The first draws of the 2020 Scotties Tournament of Hearts will begin on Feb. 15 at Mosaic Place in Moose Jaw, Sask.
The Yukon women’s team has been finalized. Representing the territory will be, skip Hailey Birnie, third Chelsea Duncan, second Gabrielle Plonka, lead Kimberly Tuor, fifth Rhonda Horte and coach Lindsay Moldowan.
The team has been hard at work, getting in as much practice as they can at the Whitehorse Curling Club. Birnie said the team is getting excited to head to Moose Jaw.
“We are getting excited,” said Birnie. “We are a new team this year. We’ve been working really hard all season and we are getting things going. I think everybody is really excited.”
The team has two Scotties rookies who will be competing in Moose Jaw.
“For Kim and Gabby this will be their first time at Scotties,” said Birnie. “So there is our own personal excitement just to go but there is the also the added excitement to know what it’s like to go for the first time. We are excited for them to experience it for the first time.”
Birnie played third at last year’s Scotties in Sydney, N.S. and said skipping a team comes with some added responsibilities but she is enjoying the ride of skipping this team.
“Some people would argue that there is definitely more pressure,” said Birnie. “It’s a different position for sure. So far, I’ve really enjoyed skipping this team. This team everybody has pulled together and really been a team player.
“Everybody has had a great attitude since day one. We’ve been able to talk about things, work on things the whole way through. I think that will be a big benefit for us when we get to Moose Jaw for the Scotties.
“We’ve been practising for months, not only curling but our team dynamic, doing troubleshooting and just jiving as a team.”
Birnie said team camaraderie is just as important as skills on the ice because leading up to and competing at the tournament the team is together for “every waking hour for days in a row.”
The competition at the Scotties, Birnie said, is going to be high.
“The competition is fantastic and to say next-level is an understatement,” said Birnie. “Team Canada, people have won worlds, people have won Olympics, these are all people we are going to be competing against.”
At the Scotties, it is national representation from every province and territory plus Team Canada.
“The team that won the Scotties last year and went to the worlds last year will be returning,” said Birnie.
Team Alberta skipped by Chelsea Carey won last year’s tournament 8-6 after a dramatic comeback from 1-5 down to defeat Ontario’s Rachel Homan. They represented Canada at the world championships in Silkeborg, Denmark.
At Scotties, the teams are split into pools.
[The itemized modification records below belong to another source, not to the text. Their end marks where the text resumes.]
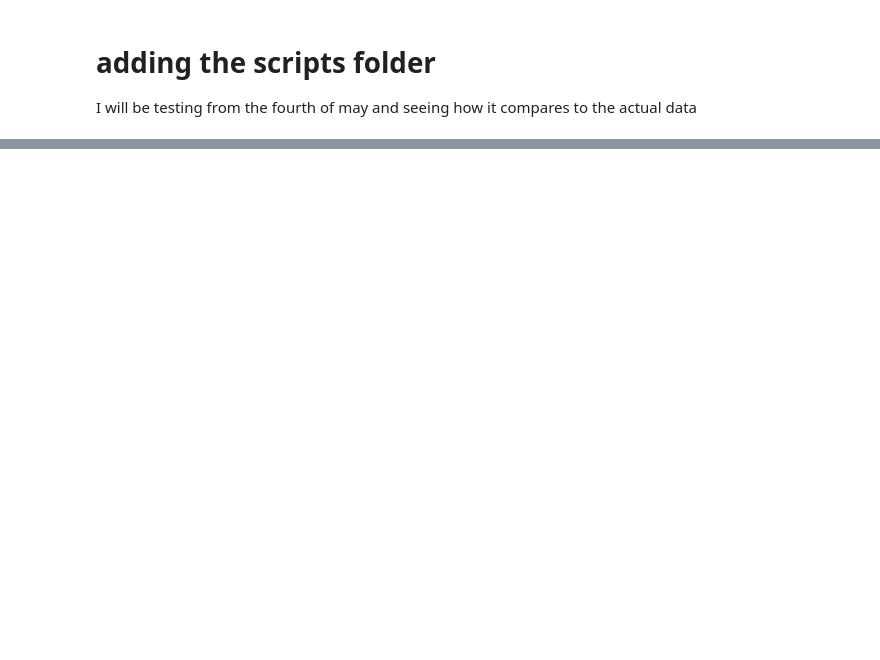
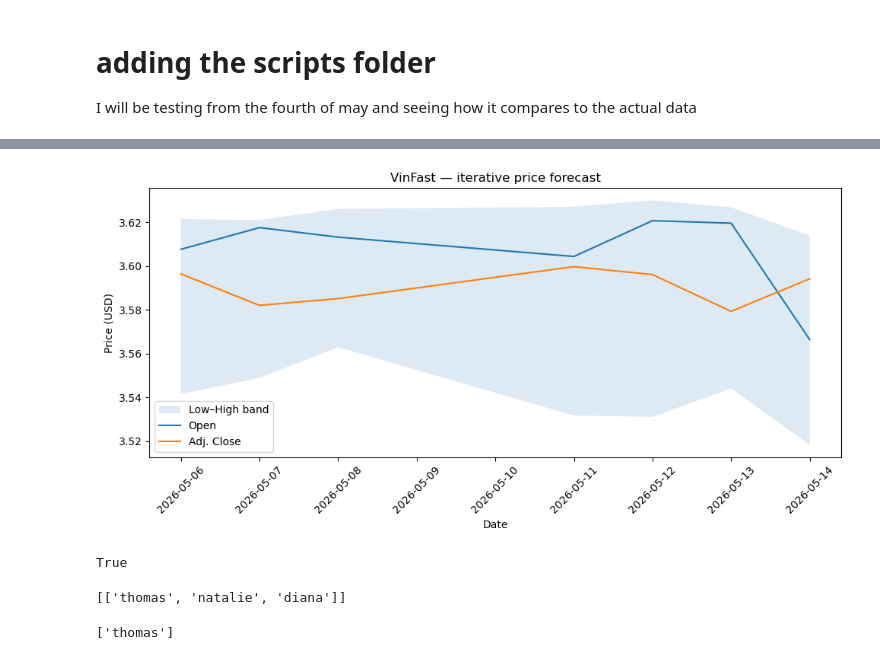
Before and after one commit to Thomas-Nguyen12/NewsApplication, a Jupyter notebook: notebooks/test_vinfast_forecaster.ipynb, the cells around one changed output, grey strips where cells are left out. Cells and saved outputs as stored; diff of their text form; code cells hidden in the pictures; blank space fills up the shorter version.

```diff
--- a/notebooks/test_vinfast_forecaster.ipynb
+++ b/notebooks/test_vinfast_forecaster.ipynb
@@ -15,7 +15,7 @@ sys.path.append("../scripts/")
 from vinfast_multiple_predictors import forecaster
 # %%
 test = forecaster(
-    input_date='04-05-2026',
+    input_date='05-05-2026',
     n_periods=7,
     seed_open=3.61,
     seed_close=3.58,
@@ -23,3 +23,5 @@ test = forecaster(
     seed_low=3.57,
 
 )
+
+test.forecast()
@@ -31,0 +74,15 @@ training data did not have the following fields: lagged_low_iqr_imputed, lagged_
+# %%
+test.plot()
+# %% [output]
+[figure, added]
+# %%
+"Thomas" in "Thomas Nguyen"
+# %% [output]
+True
+# %%
+a = ['thomas', 'natalie', 'diana']
+
+b = [[*a]]
+b
+# %% [output]
+[['thomas', 'natalie', 'diana']]
@@ -31,0 +91,4 @@ training data did not have the following fields: lagged_low_iqr_imputed, lagged_
+# %%
+b
+# %% [output]
+['thomas']
```
Also changed, not shown: parts of 4 cells of this notebook, 1 other file.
“We won’t play every team but we will play half the teams,” said Birnie. “They are meant to be even pools so we are going to be playing some of the best curlers in the world.”
Birnie said it can be a little nerve-wracking to go against that calibre of curler but the team is looking forward to the opportunity.
“It is exciting to get that opportunity to play against that calibre of curler,” said Birnie. “You can’t do anything but up your game.”
Birnie spoke to the expectations the team has going into the Scotties.
“The expectations are to go and give it our all,” said Birnie. “We’ve been working so hard. So we really expect to go in there with a great attitude and give our competition good games every game. It will be fantastic.”
Playing at the Scotties brings national attention. The attendance at the tournament in Sydney was 46,796. One thing that is difficult to replicate in practice is the atmosphere of the games with the national media in attendance plus the fans.
“TSN will be there and they will be shooting the whole thing,” said Birnie.
“Part of the process at our pre-game process is that they mic us, they are always listening. There are cranes and cameramen.
“If you are focused on your game they absolutely respect you and what you’re doing and get out of your way when they can. It is a factor that is there but sometimes you are going to have a camera in your face and you just need to be
able to focus and deal with it.
“Sometimes you are going to have a cowbell going off in your ear and people screaming and cheering for the sheet next to you, your opponent and even for you. You might get some chants going. You don’t have time to not throw your
“You need to be able to do your job, which is curling and do it well.”
Birnie said the team has been working on blocking out the external noise.
“It’s something we’ve talked about,” said Birnie. “We are working with a sports psychologist to just help us hone in on that focus.”
Birnie said in her experience the atmosphere can be intimidating but that quickly dissipates into excitement.
“I think it’s really exciting but it can definitely be intimidating,” said Birnie.
“What I’ve told the girls is that it will probably throw you a little bit but you will get so used to it so quickly. The learning curve is so steep but by day two it will just be normal.”
With so many eyes on a team at the tournament, Birnie said it is easy to feed off the energy of the arena.
“Absolutely,” said Birnie. “I think knowing that you have all those eyes and not just the full arena, you have the extra lights, you’ve got the cameras. You’ve got a lot of Canada and some of the world watching.”
The Scotties Tournament of Hearts is the annual Canadian women’s curling championship, sanctioned by Curling Canada. Since 1985, the winning team gets to return to the following year’s tournament as team Canada.